In his speech, Mr. Marzullo emphasized that there was a real purpose to flying the Pride flag. He described it as “an opportunity to show a 10 year old, a gay child, who might feel different or singular that they are not alone.”
Congressman Jim Himes talked about how the pride flag served to “acknowledge and celebrate” the LGBTQ+ community. To acknowledge their past and current discrimination, but also to celebrate the progress that has been made. “My god, what a story of progress,” he said.
In a separate interview, Marzullo said there was more acceptance of LGBTQ+ people today. Still, he said, “There are people in the United States who don’t have that….We are hoping people are going to see this and say, ‘It’s okay [to be LGBTQ+].’ Because it is okay.”
Marzullo mentioned that the Town holds numerous flag-raising ceremonies at the Town Hall because it is both a busy and noticeable location.
“To see the gay flag in 2021, flying on a street that is very visible, in front of Greenwich Town Hall—it does say something,” he said.
In addition to the large pride flag itself, the front of the building was decorated with small pride flags and lawn signs reading “#GreenwichHasPride.”
The ceremony was met with a small crowd of supportive onlookers, in addition to the joyful honks of passing cars.
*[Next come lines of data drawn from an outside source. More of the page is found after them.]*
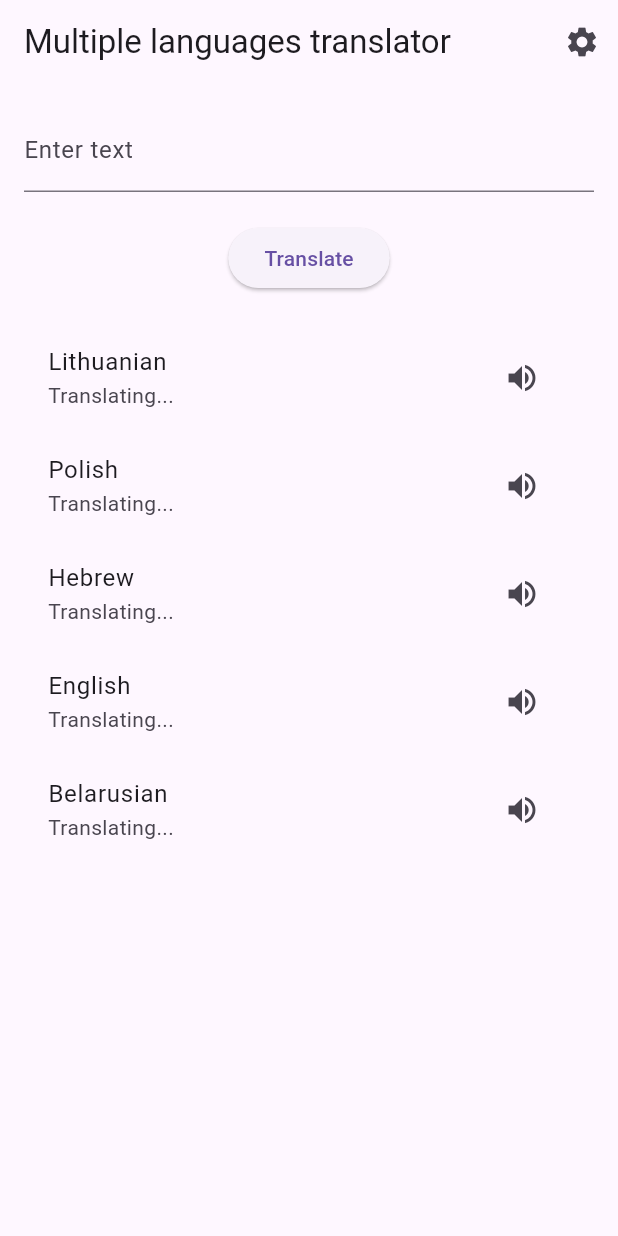
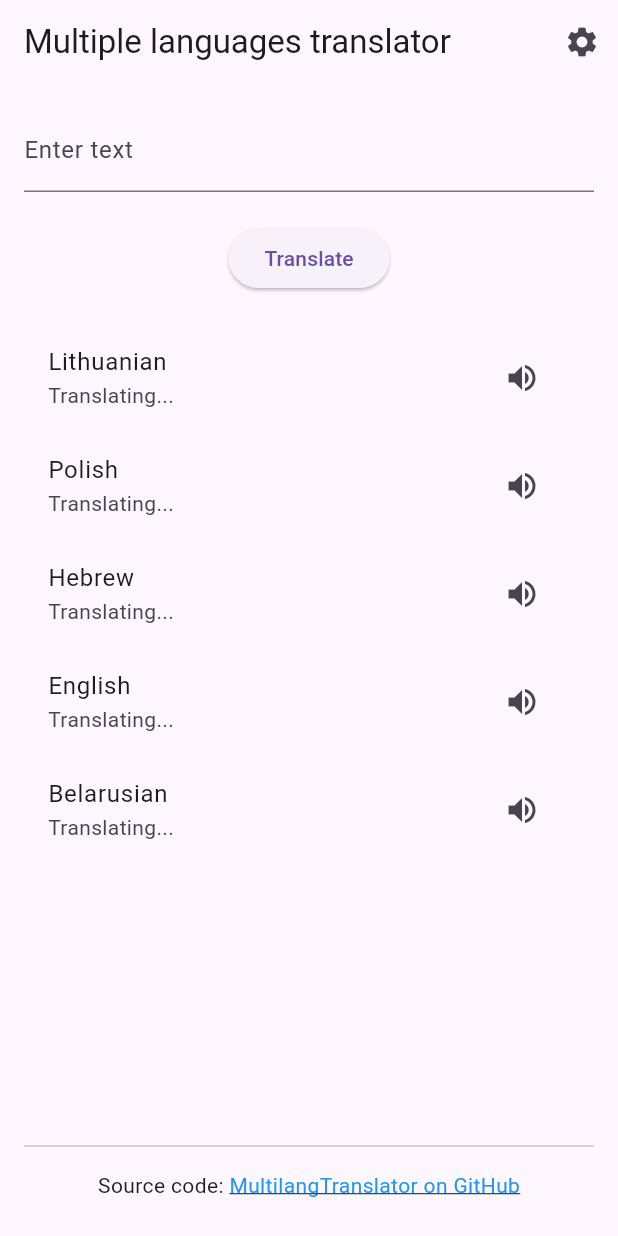
Before and after one commit to cortwave/MultilangTranslator, a Flutter app: the screen it shows after launch, after a tap on "Translate", on a phone screen of 412 x 824 dp. Run offline on Flutter 3.47's test engine with Material 3 defaults, Android fonts, the phone set to English and light mode, and no system bars; our stand-ins replace flutter_tts, shared_preferences; missing offline and left inert: translator.

Commit message:
Github footer

```diff
--- a/lib/main.dart
+++ b/lib/main.dart
@@ -2,6 +2,7 @@ import 'package:flutter/material.dart';
 import 'package:translator/translator.dart';
 import 'package:shared_preferences/shared_preferences.dart';
 import 'package:flutter_tts/flutter_tts.dart';
+import 'package:url_launcher/url_launcher.dart';
 import 'settings_page.dart';
 
 void main() async {
@@ -29,6 +30,7 @@ class MyHomePage extends StatefulWidget {
 
 class _MyHomePageState extends State<MyHomePage> {
   final TextEditingController _inputController = TextEditingController();
+  final Uri _githubUrl = Uri.parse('https://github.com/cortwave/MultilangTranslator');
   List<String> _translations = [];
   GoogleTranslator translator = GoogleTranslator();
   FlutterTts flutterTts = FlutterTts();
@@ -140,6 +142,26 @@ class _MyHomePageState extends State<MyHomePage> {
                 },
               ),
             ),
+            Divider(), // To separate the content from the footer
+          Padding(
+            padding: const EdgeInsets.all(8.0),
+            child: Row(
+              mainAxisAlignment: MainAxisAlignment.center,
+              children: [
+                Text('Source code: '),
+                InkWell(
+                  onTap: () => launchUrl(_githubUrl),
+                  child: Text(
+                    'MultilangTranslator on GitHub',
+                    style: TextStyle(
+                      color: Colors.blue,
+                      decoration: TextDecoration.underline,
+                    ),
+                  ),
+                ),
+              ],
+            ),
+          ),
           ],
         ),
       ),
--- a/pubspec.yaml
+++ b/pubspec.yaml
@@ -34,6 +34,7 @@ dependencies:
   translator: ^1.0.0
   flutter_tts: ^3.2.0
   shared_preferences: ^2.0.6
+  url_launcher: ^6.0.17
 
   # The following adds the Cupertino Icons font to your application.
   # Use with the CupertinoIcons class for iOS style icons.
```
Also changed, not shown: pubspec.lock, 5 other files.
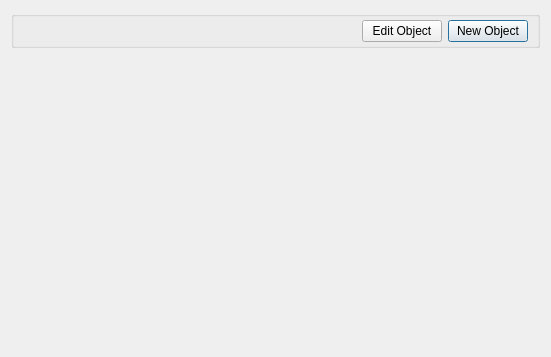
The window that objectmanagement.ui (nournia/ketabkhaane) describes before a commit, drawn with Qt 5.
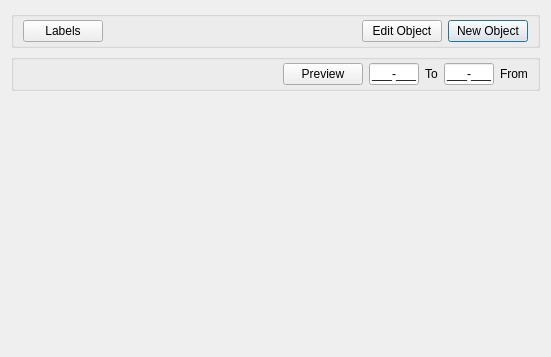
The same window after the commit. Icons and pictures are not drawn.

Commit message: print object labels

The edit to the form file:
```diff
--- a/objectmanagement.ui
+++ b/objectmanagement.ui
@@ -61,6 +61,92 @@
         </property>
        </spacer>
       </item>
+      <item>
+       <widget class="QPushButton" name="bLabels">
+        <property name="text">
+         <string>Labels</string>
+        </property>
+       </widget>
+      </item>
+     </layout>
+    </widget>
+   </item>
+   <item>
+    <widget class="QGroupBox" name="gLabels">
+     <property name="title">
+      <string/>
+     </property>
+     <layout class="QHBoxLayout" name="horizontalLayout_2">
+      <property name="topMargin">
+       <number>3</number>
+      </property>
+      <property name="bottomMargin">
+       <number>3</number>
+      </property>
+      <item>
+       <widget class="QLabel" name="label">
+        <property name="text">
+         <string>From</string>
+        </property>
+       </widget>
+      </item>
+      <item>
+       <widget class="QLineEdit" name="eFromLabel">
+        <property name="maximumSize">
+         <size>
+          <width>50</width>
+          <height>16777215</height>
+         </size>
+        </property>
+        <property name="inputMask">
+         <string>999-999;_</string>
+        </property>
+       </widget>
+      </item>
+      <item>
+       <widget class="QLabel" name="label_2">
+        <property name="text">
+         <string>To</string>
+        </property>
+       </widget>
+      </item>
+      <item>
+       <widget class="QLineEdit" name="eToLabel">
+        <property name="maximumSize">
+         <size>
+          <width>50</width>
+          <height>16777215</height>
+         </size>
+        </property>
+        <property name="inputMask">
+         <string>999-999;_</string>
+        </property>
+       </widget>
+      </item>
+      <item>
+       <widget class="QPushButton" name="bPreviewLabels">
+        <property name="text">
+         <string>Preview</string>
+        </property>
+        <property name="icon">
+         <iconset resource="reghaabat.qrc">
+          <normaloff>:/images/preview.png</normaloff>:/images/preview.png</iconset>
+        </property>
+       </widget>
+      </item>
+      <item>
+       <spacer name="horizontalSpacer_2">
+        <property name="orientation">
+         <enum>Qt::Horizontal</enum>
+        </property>
+        <property name="sizeHint" stdset="0">
+         <size>
+          <width>40</width>
+          <height>20</height>
+         </size>
+        </property>
+       </spacer>
+      </item>
      </layout>
     </widget>
    </item>
```
The commit also changes 6 other files.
Captain James Bonney of the Greenwich Police played the bagpipes.
In an interview, Himes explained the value of the ceremony.
“It is symbolic, but somewhere there is a high school kid who is nervous about coming out. But when they see Democrats and Republicans, a Congressman, a First Selectman and a police officer saying, ‘It’s okay. You should be proud of your identity,’—that makes a difference,” he said.
The ceremony works in concert with other local Pride celebrations and resources, especially those aimed at LGBTQ+ youth.
Also, Wells Noonan launched a campaign of lawn signs that have a Pride flag and say “#GreenwichHasPride.”
Multiple signs were featured at the flag-raising ceremony. This raises money to support the Kids in Crisis’ “Lighthouse Program,” which will act as a safe space for queer youth in Fairfield County when it opens in the fall.
Other Pride-related events are being celebrated by the GHS Gay Straight Alliance club and by the Triangle Community Center in Norwalk.
Drew Marzullo was the driving force in the flag-raising ceremony.
He previously organized an event to raise the Pride flag after the shooting at the Pulse nightclub in Orlando, Florida.
Himes thanks the generally inclusive and supportive environment of Greenwich for being able to hold events like the one on Thursday.
“The citizens of Greenwich are wonderful,” he said. “It is a traditionally conservative town, yet here we are celebrating LGBTQ+ pride.”
Marzullo said he felt lucky to live in Greenwich with his husband and child, when so many other people cannot live in such an accepting place.
Lastly, while looking at the flags flying above town hall, he said, “It is a beautiful flag. We have three beautiful flags.”